So, why insist on originally including lawful permanent residents in the ban (as senior White House staffers Steve Bannon and Stephen Miller apparently went out of their way to do)?

Leaving aside demagogic motives (which may well be at play), the inclusion of green card holders in the ban implies that even those who've been through this lengthy and rigorous screening are a threat to the nation. But if that's true, why wouldn't fully naturalized citizens who originated from those suspect countries also be considered a threat?

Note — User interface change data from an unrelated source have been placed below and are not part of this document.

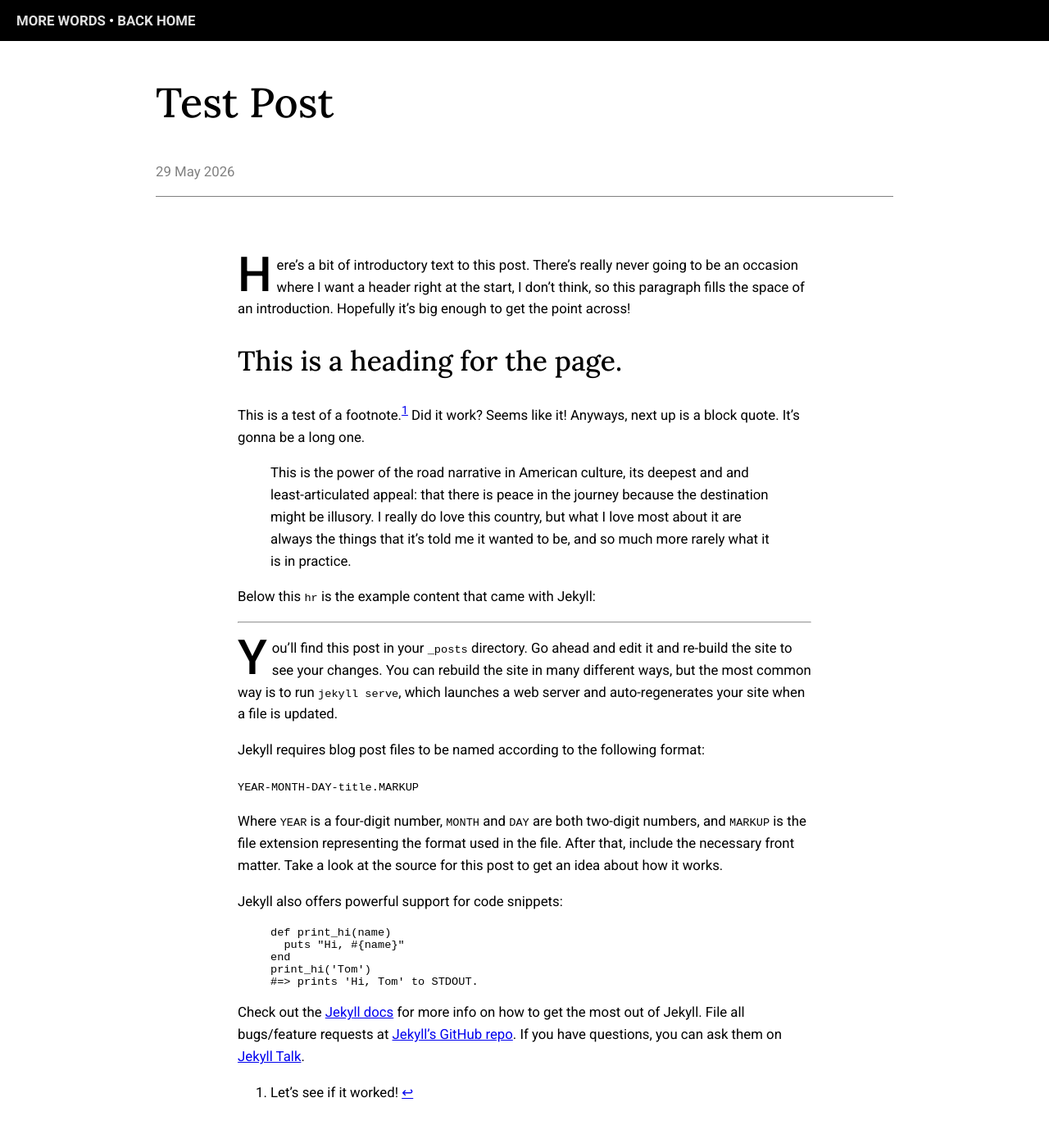
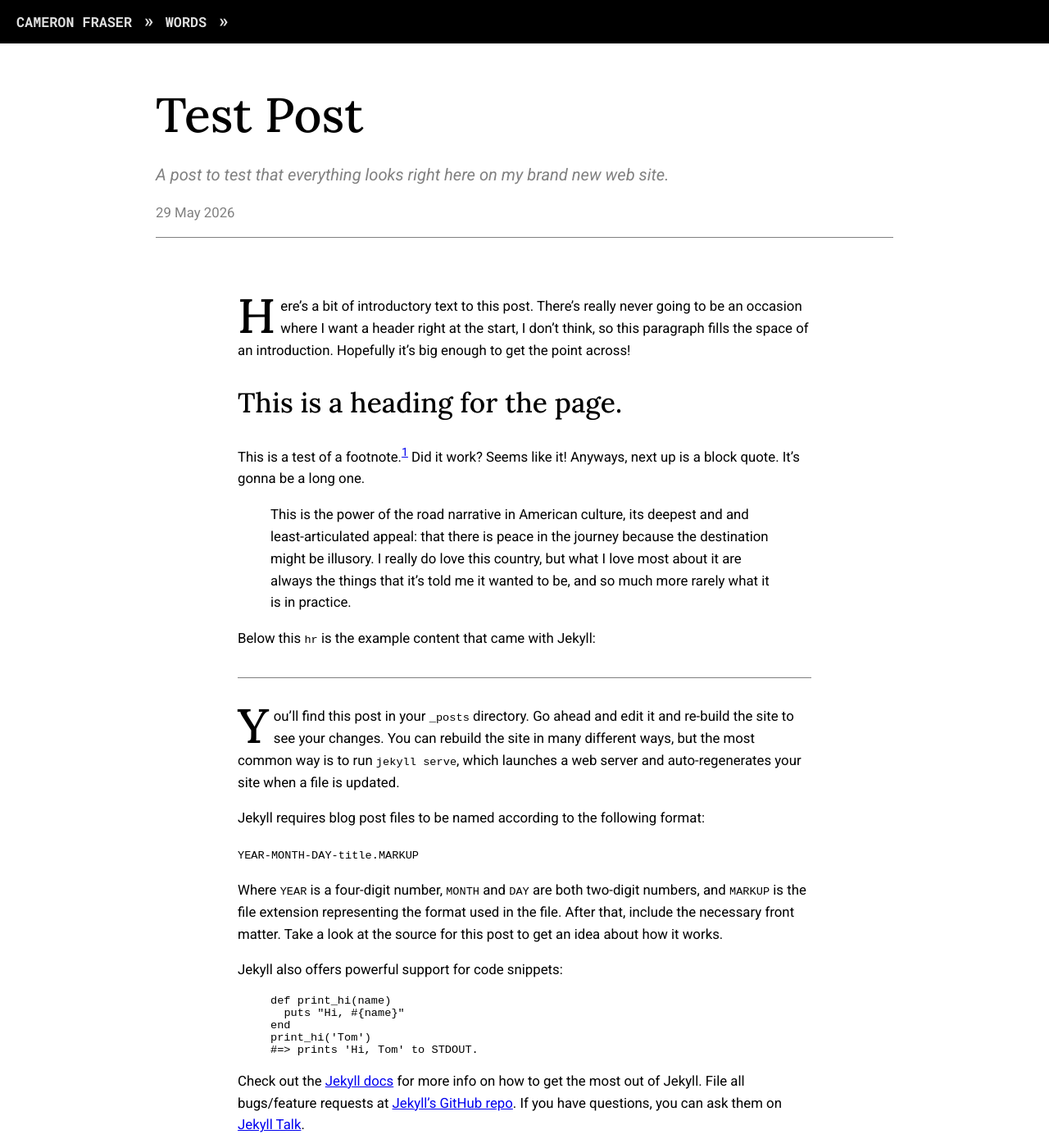
Before and after one commit to frasercl/fraser.cam, a Jekyll site: the page built from _posts/2026-05-28-test.md, in a window 1280 px wide and 1400 px high. Shown: the whole window at 82% size. Built offline with Jekyll 4.4.1, drawn with Linux system fonts in a browser that asks for light colours.

Commit message:
breadcrumb nav

```diff
--- a/_layouts/default.html
+++ b/_layouts/default.html
@@ -6,7 +6,7 @@
         <title>{{ page.title }}</title>
         <link rel="preconnect" href="https://fonts.googleapis.com">
         <link rel="preconnect" href="https://fonts.gstatic.com" crossorigin>
-        <link href="https://fonts.googleapis.com/css2?family=Lora:ital,wght@0,500;1,500&family=Roboto:ital,wght@0,100..900;1,100..900&display=swap" rel="stylesheet">
+        <link href="https://fonts.googleapis.com/css2?family=Roboto:ital,wght@0,100..900;1,100..900&family=Lora:ital,wght@0,500;1,500&family=Roboto+Mono:ital,wght@0,100..700;1,100..700&display=swap" rel="stylesheet">
         <link rel="stylesheet" href="/css/style.css">
     </head>
     <body>
--- a/_layouts/post.html
+++ b/_layouts/post.html
@@ -1,17 +1,22 @@
 ---
 layout: default
 ---
-<div class="w-section w-section-nav">
+<header class="w-section w-section-nav">
     <div>
-        <a href="/words">more words</a>
-        •
-        <a href="/">back home</a>
+        <a class="w-nav-breadcrumb" href="/">Cameron Fraser</a>
+        <a class="w-nav-breadcrumb" href="/words">Words</a>
     </div>
-</div>
+</header>
 <article>
     <div class="w-section w-section-hero">
         <div>
             <h1 class="w-hero-title">{{ page.title }}</h1>
+            {%- if page.subtitle %}
+                <p class="w-hero-subtitle">{{ page.subtitle }}</p>
+            {% endif -%}
+            {%- if page.header_image %}
+                <img src="{{ page.header_image }}">
+            {% endif -%}
             {%- if page.date %}
                 <time class="w-hero-date" datetime="{{ page.date | date_to_xmlschema }}">
                     {{ page.date | date_to_long_string }}
@@ -28,7 +33,7 @@ layout: default
             {%- when "section" -%}
                 {%- assign dropcap_class = " w-dropcap-section" -%}
             {%- else -%}
-                {%- assign dropcap_class = "foo" -%}
+                {%- assign dropcap_class = "" -%}
         {% endcase -%}
         <div class="w-content{{ dropcap_class }}">
             {{ content }}
--- a/_posts/2026-05-28-test.md
+++ b/_posts/2026-05-28-test.md
@@ -1,6 +1,7 @@
 ---
 title: "Test Post"
 date:   2026-05-28 20:31:16 -0700
+subtitle: "A post to test that everything looks right here on my brand new web site."
 categories: jekyll update
 dropcap: all
 ---
--- a/css/style.css
+++ b/css/style.css
@@ -4,6 +4,8 @@ body {
     margin: 0;
     font-size: 1.05em;
 }
+
+/* ----- PAGE LAYOUT ----- */
 
 .w-section {
     padding: 0 20px;
@@ -17,22 +19,30 @@ body {
 .w-section-nav {
     --section-width: 1400px;
     position: sticky;
-    top: 0px;
-    text-transform: uppercase;
+    top: 0;
     font-weight: bold;
     padding: 15px 20px;
     background-color: black;
     color: white;
 }
 
-.w-section-nav a {
+.w-nav-breadcrumb {
+    font-family: "Roboto Mono", "Consolas", monospace;
+    text-transform: uppercase;
+    text-decoration: none;
     color: #e0e0e0;
-    text-decoration: none;
     transition: color 0.1s linear;
 }
 
-.w-section-nav a:hover {
+a.w-nav-breadcrumb:hover {
     color: white;
+}
+
+a.w-nav-breadcrumb:after {
+    content: " » ";
+    font-size: 1.35em;
+    line-height: 0.65;
+    color: #e0e0e0;
 }
 
 .w-section-hero {
@@ -45,12 +55,28 @@ body {
     border-bottom: 1px solid #808080;
 }
 
+.w-hero-title {
+    margin-block-end: 0.3em;
+}
+
+.w-hero-subtitle {
+    font-style: italic;
+    font-size: 1.2em;
+    color: #808080;
+}
+
+.w-hero-date {
+    color: #808080;
+}
+
 .w-section-content {
     --section-width: 700px;
 }
 
+/* ----- PAGE CONTENT ----- */
+
 h1 {
-    font-size: 3em;
+    font-size: 3.5em;
 }
 
 h2 {
@@ -63,19 +89,32 @@ h1, h2 {
     font-weight: 500;
 }
 
-.w-hero-date {
-    color: #808080;
-}
-
 p, blockquote {
     line-height: 1.6;
 }
 
+hr {
+    border: none;
+    border-bottom: 1px solid #808080;
+    margin: 2em 0;
+}
+
 .w-content.w-dropcap-init > p:first-child:first-letter,
 .w-content.w-dropcap-section > hr + p:first-letter {
+    font-family: "Lora", serif;
+    font-weight: 500;
     font-size: 3.5em;
-    font-weight: 500;
     float: left;
     margin: 0.1em 0.1em 0.1em 0;
     line-height: 0.65;
 }
+
+@media print {
+    .w-section-nav {
+        position: static;
+    }
+
+    .w-hero-title {
+        margin-block-start: 0;
+    }
+}
```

When that implication is combined with the President Trump's remarks about eventually giving preference to Christian refugees from the Middle East, what we appear to be left with is an order that lays the groundwork for something far more sweeping than a restriction on visas for foreigners from a select group of countries. We have the groundwork for treating American citizens who originated from those countries (or perhaps who just happen to be Muslim) as a uniquely threatening class of citizen — a class subject to special scrutiny, surveillance, and harassment. But of course, when a class of citizen is subject to special scrutiny, surveillance, and harassment, its members are no longer full citizens. They are second-class citizens, with more limited rights than all other, "normal" citizens.

To judge by the rabid reader comments attached to the article on Breitbart announcing the executive order, at least some of Trump's most passionate supporters crave precisely such an arrangement for Muslims in the United States.

Would it be un-American to relegate Muslim Americans to the category of second-class citizens? Given the long history of the U.S. treating certain classes of people as less than full citizens (African-Americans, Native Americans, Japanese Americans), it would be difficult to call such a move un-American, at least in purely empirical terms. But morally, it's a no-brainer: Treating Muslim Americans as second-class citizens would indisputably be a vicious betrayal of the nation's highest ideals and aspirations — a betrayal that the threat posed by radical Islam does not even remotely justify.

That's why the Trump administration's executive order is an outrage, and it cannot be allowed to stand.